The world has been fighting for control of oil for a century now. But, that may soon change. Despite the advent of solar energy and electric cars, fossil fuels remain irreplaceable to industrial processes because solar energy generation systems cannot create that immediate boost of energy needed to run an industry.

A new start-up, backed by Microsoft Chairman Bill Gates has designed a system that can provide solar power for industrial output and change this paradigm.

Heliogen has created a system that will concentrate solar energy at temperatures as high as 1832 degrees Fahrenheit (1000 degrees Celcius) and replace the use of fossil fuels in industrial tasks such as producing cement and steel.

"The potential impact of Heliogen's patented technology is massive. With temperatures from its concentrating solar thermal technology exceeding 1,000 degrees Celsius, Heliogen will be able to replace the fuel that generates greenhouse gas emissions from industrial processes with solar energy for the first time.

For instance, cement production – one of the industrial processes well suited to Heliogen's technology – alone accounts for more than 7 percent of global CO2 emissions," the company stated on its website.

But, how is it able to do so, when solar power producers such as Elon Musk's SolarCity just haven't? The company has made use of artificial intelligence-based computer vision to align a set of large mirrors that will reflect solar energy on a single target. The accuracy of this system is what makes it possible to generate not just huge amounts of solar energy, but even control the output to make it comparable with the immediate power boost that happens with burning fossil fuels.

These are just the initial stages of technology and there is a long way to go for real-world usage. Yet, the possibilities are exciting.

Industrial processes are responsible for 20 percent of emissions. Even cutting a portion of these emissions can have a huge impact on global warming.

The ultimate goal for Heliogen is to reach temperatures of 2732 degrees Fahrenheit, which will help it create hydrogen and synthetic gas. It will allow the company to actually use solar energy to produce fuels that may be able to run industries, vehicles and corporations.

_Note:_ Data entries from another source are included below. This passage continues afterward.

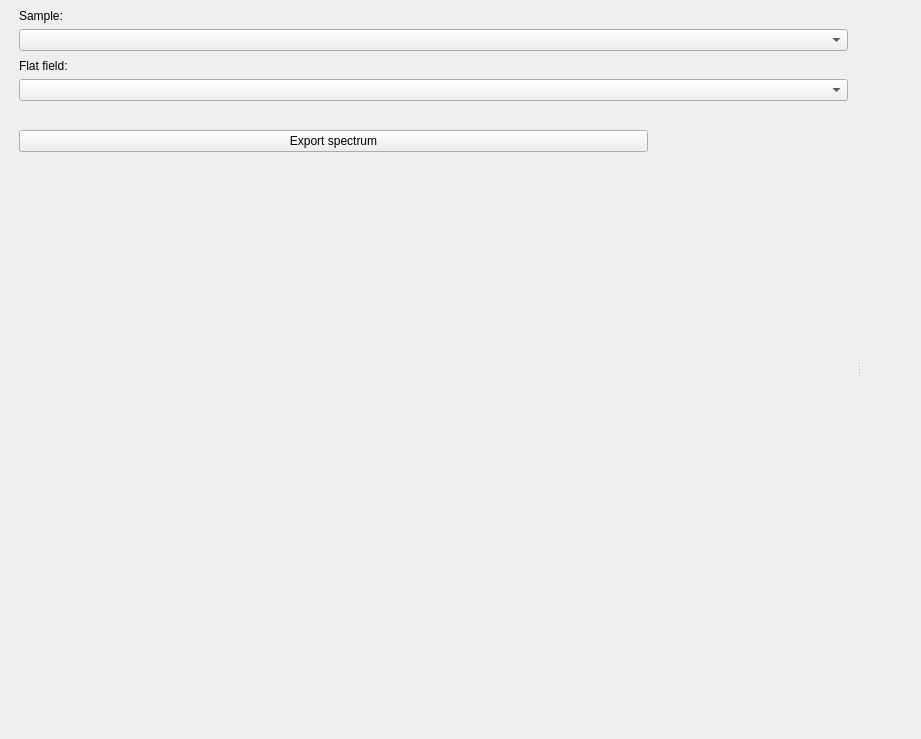
The window that mantidimaging/gui/ui/spectrum_viewer.ui (mantidproject/mantidimaging) describes before a commit, drawn with Qt 5.
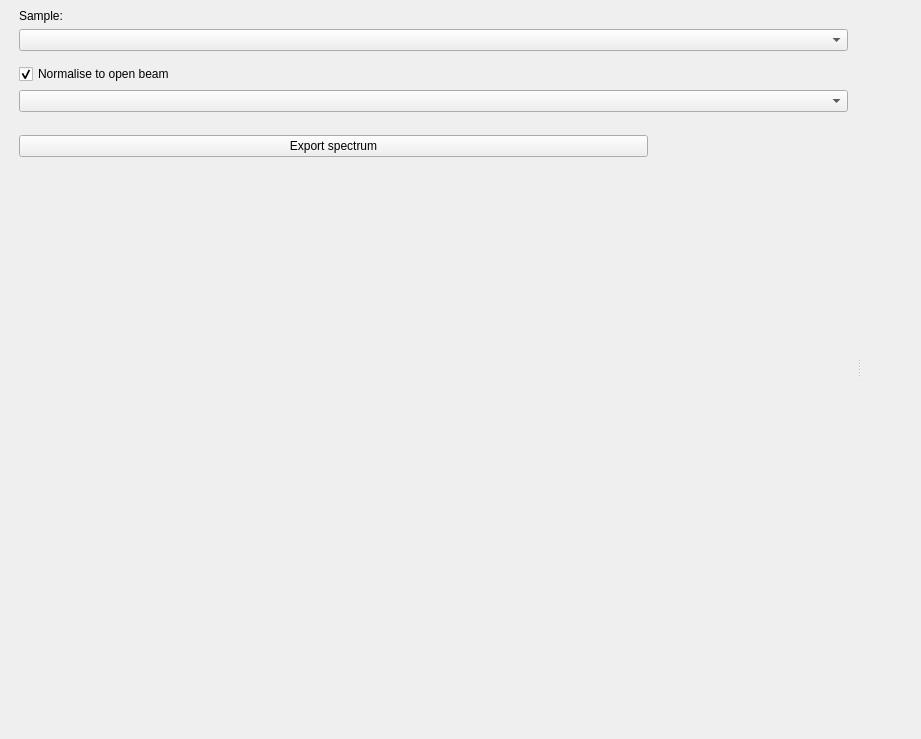
The same window after the commit. Custom widgets are drawn as their Qt base class.

Commit message: Add normalise to open beam checkbox

Diff of the .ui file:
```diff
--- a/mantidimaging/gui/ui/spectrum_viewer.ui
+++ b/mantidimaging/gui/ui/spectrum_viewer.ui
@@ -70,29 +70,29 @@
         <property name="sizeHint" stdset="0">
          <size>
           <width>20</width>
-          <height>30</height>
+          <height>40</height>
          </size>
         </property>
        </spacer>
       </item>
       <item>
-       <widget class="QLabel" name="flatFieldLabel">
-        <property name="sizePolicy">
-         <sizepolicy hsizetype="Preferred" vsizetype="Minimum">
-          <horstretch>0</horstretch>
-          <verstretch>0</verstretch>
-         </sizepolicy>
+       <widget class="QCheckBox" name="normaliseCheckBox">
+        <property name="layoutDirection">
+         <enum>Qt::LeftToRight</enum>
         </property>
         <property name="text">
-         <string>Flat field:</string>
+         <string>Normalise to open beam</string>
         </property>
-        <property name="alignment">
-         <set>Qt::AlignLeading|Qt::AlignLeft|Qt::AlignVCenter</set>
+        <property name="checked">
+         <bool>true</bool>
         </property>
        </widget>
       </item>
       <item>
-       <widget class="DatasetSelectorWidgetView" name="flatStackSelector">
+       <widget class="DatasetSelectorWidgetView" name="normaliseStackSelector">
+        <property name="enabled">
+         <bool>true</bool>
+        </property>
         <property name="frame">
          <bool>true</bool>
         </property>
```
The commit also changes 2 other files.
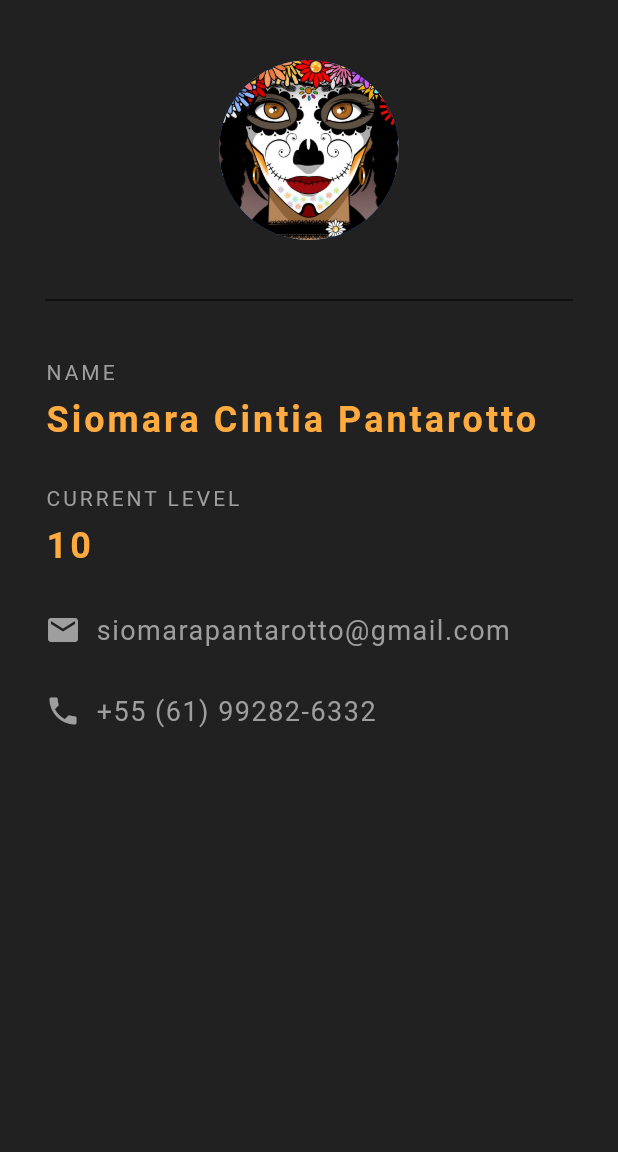
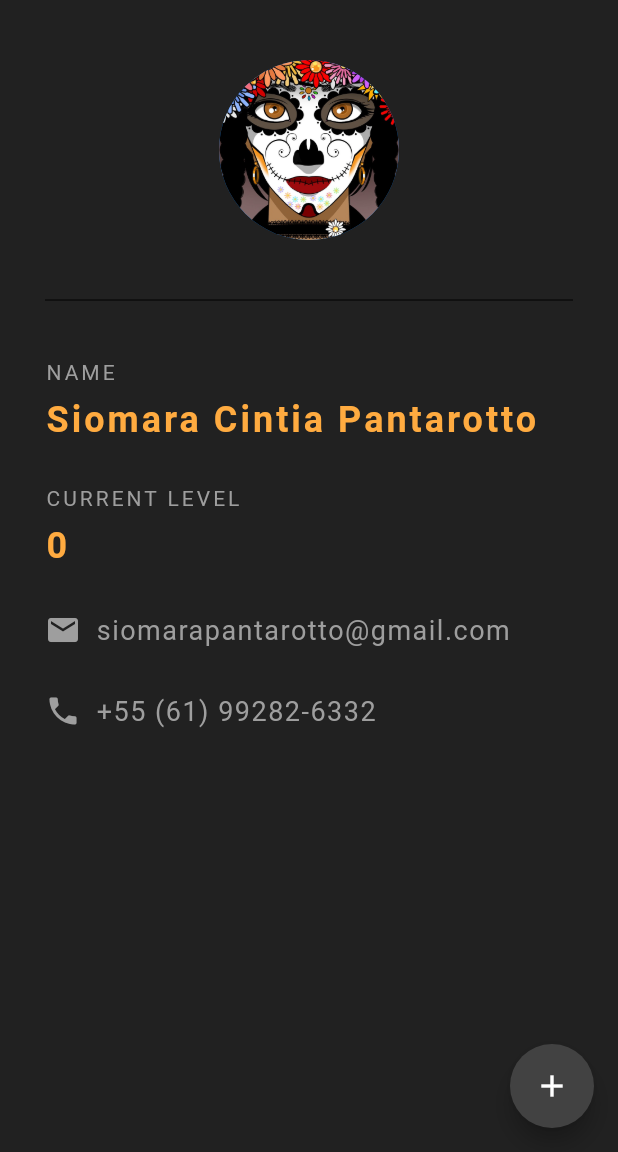
Before and after one commit to siomarapantarotto/flutter-id-card, a Flutter app: the screen it shows after launch, on a phone screen of 412 x 824 dp, the part 84-1236 px from its top. Run offline on Flutter 3.47's test engine with Material 2 defaults, Android fonts, the phone set to English and light mode, and no system bars.

Commit message:
Implement FloatingActionButton to increase contact level when clicked

```diff
--- a/lib/main.dart
+++ b/lib/main.dart
@@ -4,7 +4,15 @@ void main() => runApp(MaterialApp(
       home: ContactId(),
     ));
 
-class ContactId extends StatelessWidget {
+class ContactId extends StatefulWidget {
+  @override
+  State<ContactId> createState() => _ContactIdState();
+}
+
+class _ContactIdState extends State<ContactId> {
+
+  int contactLevel = 0;
+
   @override
   Widget build(BuildContext context) {
     return Scaffold(
@@ -14,6 +22,15 @@ class ContactId extends StatelessWidget {
         centerTitle: true,
         backgroundColor: Colors.grey[850],
         elevation: 0.0,
+      ),
+      floatingActionButton: FloatingActionButton(
+        onPressed: () {
+          setState(() {
+            contactLevel += 1;
+          });
+        },
+        child: const Icon(Icons.add),
+        backgroundColor: Colors.grey[800],
       ),
       body: Padding(
         padding: const EdgeInsets.fromLTRB(30.0, 40.0, 30.0, 0.0),
@@ -56,9 +73,9 @@ class ContactId extends StatelessWidget {
               ),
             ),
             const SizedBox(height: 10.0),
-            const Text(
-              '10',
-              style: TextStyle(
+            Text(
+              '$contactLevel',
+              style: const TextStyle(
                 color: Colors.orangeAccent,
                 letterSpacing: 2.0,
                 fontSize: 24.0,
```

Wind turbines and solar panels
Wind turbines and solar panels are seen at a wind and solar energy storage and transmission power station from State Grid Corporation of China, in Zhangjiakou of Hebei province, China, March 18, 2016. REUTERS/Jason Lee/File Photo